**ASSIGNMENT**. Below are some records. Pull every line that contains the word "LinearLayout".

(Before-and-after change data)
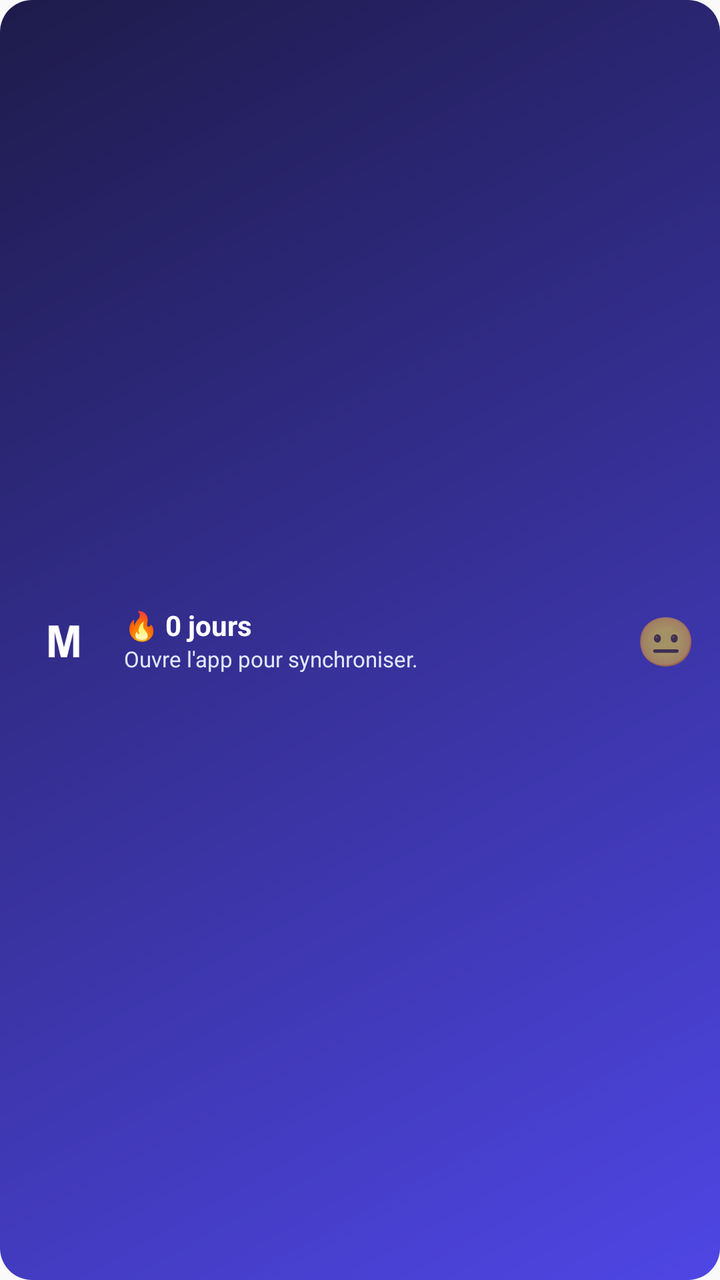
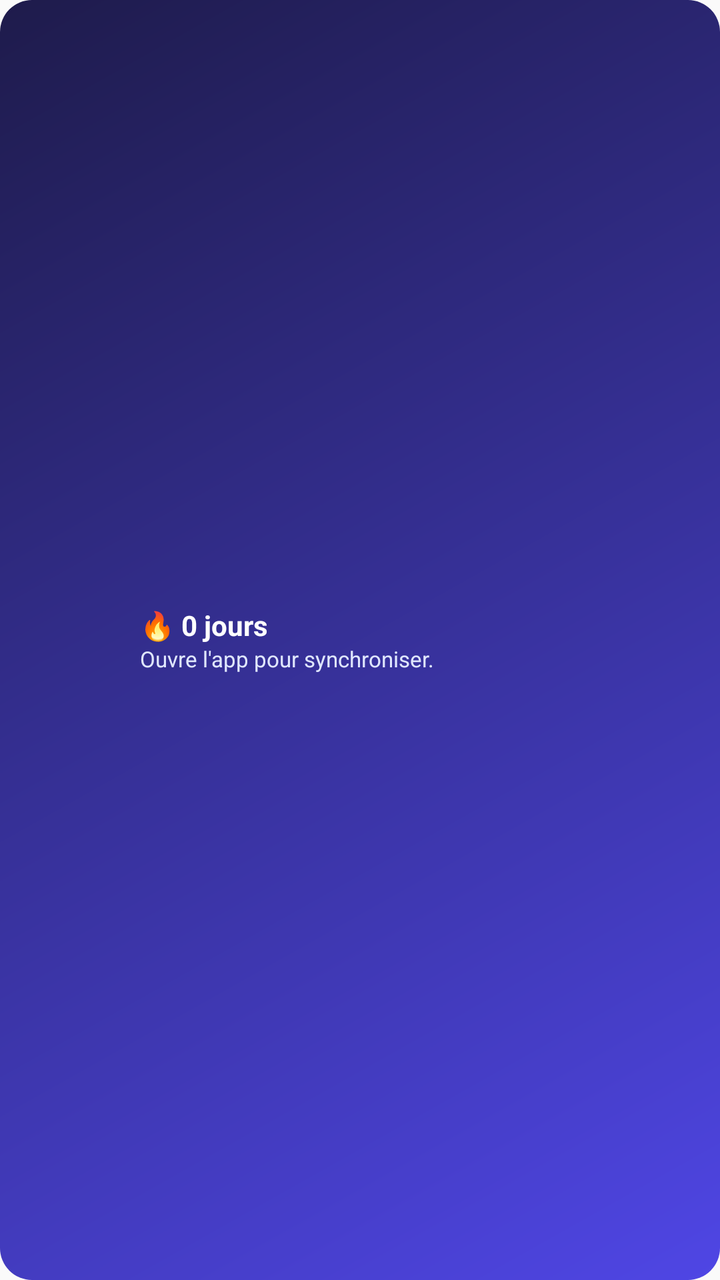

Two renders of the same Android screen: before a commit and after it. Below are the layout's source before the change and the commit's diff.
<!-- AndroidManifest.xml: application theme AppTheme -->
<!-- res/layout/widget_manna_small.xml -->
<?xml version="1.0" encoding="utf-8"?>
<LinearLayout xmlns:android="http://schemas.android.com/apk/res/android"
    android:id="@+id/widgetSmallContainer"
    android:layout_width="match_parent"
    android:layout_height="match_parent"
    android:orientation="horizontal"
    android:gravity="center_vertical"
    android:padding="12dp"
    android:background="@drawable/widget_small_background"
    android:clipToPadding="false"
    android:clipChildren="false">

    
    <ImageView
        android:id="@+id/widgetSmallIcon"
        android:layout_width="40dp"
        android:layout_height="40dp"
        android:src="@mipmap/ic_launcher_foreground"
        android:contentDescription="MannaDaily"
        android:layout_marginEnd="10dp" />

    
    <LinearLayout
        android:layout_width="0dp"
        android:layout_height="wrap_content"
        android:layout_weight="1"
        android:orientation="vertical"
        android:gravity="center_vertical">

        <TextView
            android:id="@+id/widgetSmallStreak"
            android:layout_width="wrap_content"
            android:layout_height="wrap_content"
            android:text="🔥 0 jours"
            android:textColor="#FFFFFF"
            android:textSize="14sp"
            android:textStyle="bold"
            android:maxLines="1"
            android:ellipsize="end" />

        <TextView
            android:id="@+id/widgetSmallMessage"
            android:layout_width="wrap_content"
            android:layout_height="wrap_content"
            android:text="Ouvre l'app pour synchroniser."
            android:textColor="#E0E7FF"
            android:textSize="11sp"
            android:maxLines="1"
            android:ellipsize="end" />
    </LinearLayout>

    
    <TextView
        android:id="@+id/widgetSmallMood"
        android:layout_width="wrap_content"
        android:layout_height="wrap_content"
        android:text="😐"
        android:textSize="24sp"
        android:layout_marginStart="8dp" />

</LinearLayout>
<!-- resources referenced by this layout -->
<resources>
  <!-- drawable widget_small_background (drawable) -->
  <?xml version="1.0" encoding="utf-8"?>
  <shape xmlns:android="http://schemas.android.com/apk/res/android"
      android:shape="rectangle">
      <gradient
          android:startColor="#4F46E5"
          android:endColor="#1E1B4B"
          android:angle="135" />
      <corners android:radius="16dp" />
  </shape>
  <!-- mipmap ic_launcher_foreground (drawable-v24) -->
  <vector xmlns:android="http://schemas.android.com/apk/res/android"
      xmlns:aapt="http://schemas.android.com/aapt"
      android:width="108dp"
      android:height="108dp"
      android:viewportHeight="108"
      android:viewportWidth="108">
      <path
          android:fillType="evenOdd"
          android:pathData="M32,64C32,64 38.39,52.99 44.13,50.95C51.37,48.37 70.14,49.57 70.14,49.57L108.26,87.69L108,109.01L75.97,107.97L32,64Z"
          android:strokeColor="#00000000"
          android:strokeWidth="1">
          <aapt:attr name="android:fillColor">
              <gradient
                  android:endX="78.5885"
                  android:endY="90.9159"
                  android:startX="48.7653"
                  android:startY="61.0927"
                  android:type="linear">
                  <item
                      android:color="#44000000"
                      android:offset="0.0" />
                  <item
                      android:color="#00000000"
                      android:offset="1.0" />
              </gradient>
          </aapt:attr>
      </path>
      <path
          android:fillColor="#FFFFFF"
          android:fillType="nonZero"
          android:pathData="M66.94,46.02L66.94,46.02C72.44,50.07 76,56.61 76,64L32,64C32,56.61 35.56,50.11 40.98,46.06L36.18,41.19C35.45,40.45 35.45,39.3 36.18,38.56C36.91,37.81 38.05,37.81 38.78,38.56L44.25,44.05C47.18,42.57 50.48,41.71 54,41.71C57.48,41.71 60.78,42.57 63.68,44.05L69.11,38.56C69.84,37.81 70.98,37.81 71.71,38.56C72.44,39.3 72.44,40.45 71.71,41.19L66.94,46.02ZM62.94,56.92C64.08,56.92 65,56.01 65,54.88C65,53.76 64.08,52.85 62.94,52.85C61.8,52.85 60.88,53.76 60.88,54.88C60.88,56.01 61.8,56.92 62.94,56.92ZM45.06,56.92C46.2,56.92 47.13,56.01 47.13,54.88C47.13,53.76 46.2,52.85 45.06,52.85C43.92,52.85 43,53.76 43,54.88C43,56.01 43.92,56.92 45.06,56.92Z"
          android:strokeColor="#00000000"
          android:strokeWidth="1" />
  </vector>
  <style name="AppTheme" parent="Theme.AppCompat.Light.DarkActionBar">
          
          <item name="colorPrimary">@color/colorPrimary</item>
          <item name="colorPrimaryDark">@color/colorPrimaryDark</item>
          <item name="colorAccent">@color/colorAccent</item>
      </style>
</resources>

<!-- the commit's change to res/layout/widget_manna_small.xml (unified diff, before → after) -->
@@ -12,11 +12,11 @@
 
     
     <ImageView
-        android:id="@+id/widgetSmallIcon"
-        android:layout_width="40dp"
-        android:layout_height="40dp"
-        android:src="@mipmap/ic_launcher_foreground"
-        android:contentDescription="MannaDaily"
+        android:id="@+id/widgetMannyIcon"
+        android:layout_width="48dp"
+        android:layout_height="48dp"
+        android:src="@drawable/manny_neutral"
+        android:contentDescription="MannaDaily mascot"
         android:layout_marginEnd="10dp" />
 
     
@@ -49,13 +49,4 @@
             android:ellipsize="end" />
     </LinearLayout>
 
-    
-    <TextView
-        android:id="@+id/widgetSmallMood"
-        android:layout_width="wrap_content"
-        android:layout_height="wrap_content"
-        android:text="😐"
-        android:textSize="24sp"
-        android:layout_marginStart="8dp" />
-
 </LinearLayout>
<!-- resource entries referenced after the edit -->
@@ -1,5 +1,6 @@
 <!-- resources referenced by this layout -->
 <resources>
+  <!-- drawable manny_neutral: png bitmap (drawable, 21402 bytes) -->
   <!-- drawable widget_small_background (drawable) -->
   <?xml version="1.0" encoding="utf-8"?>
   <shape xmlns:android="http://schemas.android.com/apk/res/android"
@@ -10,41 +11,6 @@
           android:angle="135" />
       <corners android:radius="16dp" />
   </shape>
-  <!-- mipmap ic_launcher_foreground (drawable-v24) -->
-  <vector xmlns:android="http://schemas.android.com/apk/res/android"
-      xmlns:aapt="http://schemas.android.com/aapt"
-      android:width="108dp"
-      android:height="108dp"
-      android:viewportHeight="108"
-      android:viewportWidth="108">
-      <path
-          android:fillType="evenOdd"
-          android:pathData="M32,64C32,64 38.39,52.99 44.13,50.95C51.37,48.37 70.14,49.57 70.14,49.57L108.26,87.69L108,109.01L75.97,107.97L32,64Z"
-          android:strokeColor="#00000000"
-          android:strokeWidth="1">
-          <aapt:attr name="android:fillColor">
-              <gradient
-                  android:endX="78.5885"
-                  android:endY="90.9159"
-                  android:startX="48.7653"
-                  android:startY="61.0927"
-                  android:type="linear">
-                  <item
-                      android:color="#44000000"
-                      android:offset="0.0" />
-                  <item
-                      android:color="#00000000"
-                      android:offset="1.0" />
-              </gradient>
-          </aapt:attr>
-      </path>
-      <path
-          android:fillColor="#FFFFFF"
-          android:fillType="nonZero"
-          android:pathData="M66.94,46.02L66.94,46.02C72.44,50.07 76,56.61 76,64L32,64C32,56.61 35.56,50.11 40.98,46.06L36.18,41.19C35.45,40.45 35.45,39.3 36.18,38.56C36.91,37.81 38.05,37.81 38.78,38.56L44.25,44.05C47.18,42.57 50.48,41.71 54,41.71C57.48,41.71 60.78,42.57 63.68,44.05L69.11,38.56C69.84,37.81 70.98,37.81 71.71,38.56C72.44,39.3 72.44,40.45 71.71,41.19L66.94,46.02ZM62.94,56.92C64.08,56.92 65,56.01 65,54.88C65,53.76 64.08,52.85 62.94,52.85C61.8,52.85 60.88,53.76 60.88,54.88C60.88,56.01 61.8,56.92 62.94,56.92ZM45.06,56.92C46.2,56.92 47.13,56.01 47.13,54.88C47.13,53.76 46.2,52.85 45.06,52.85C43.92,52.85 43,53.76 43,54.88C43,56.01 43.92,56.92 45.06,56.92Z"
-          android:strokeColor="#00000000"
-          android:strokeWidth="1" />
-  </vector>
   <style name="AppTheme" parent="Theme.AppCompat.Light.DarkActionBar">
           
           <item name="colorPrimary">@color/colorPrimary</item>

**EXPECTED ANSWER**.
<LinearLayout xmlns:android="http://schemas.android.com/apk/res/android"
    <LinearLayout
    </LinearLayout>
</LinearLayout>
     </LinearLayout>
 </LinearLayout>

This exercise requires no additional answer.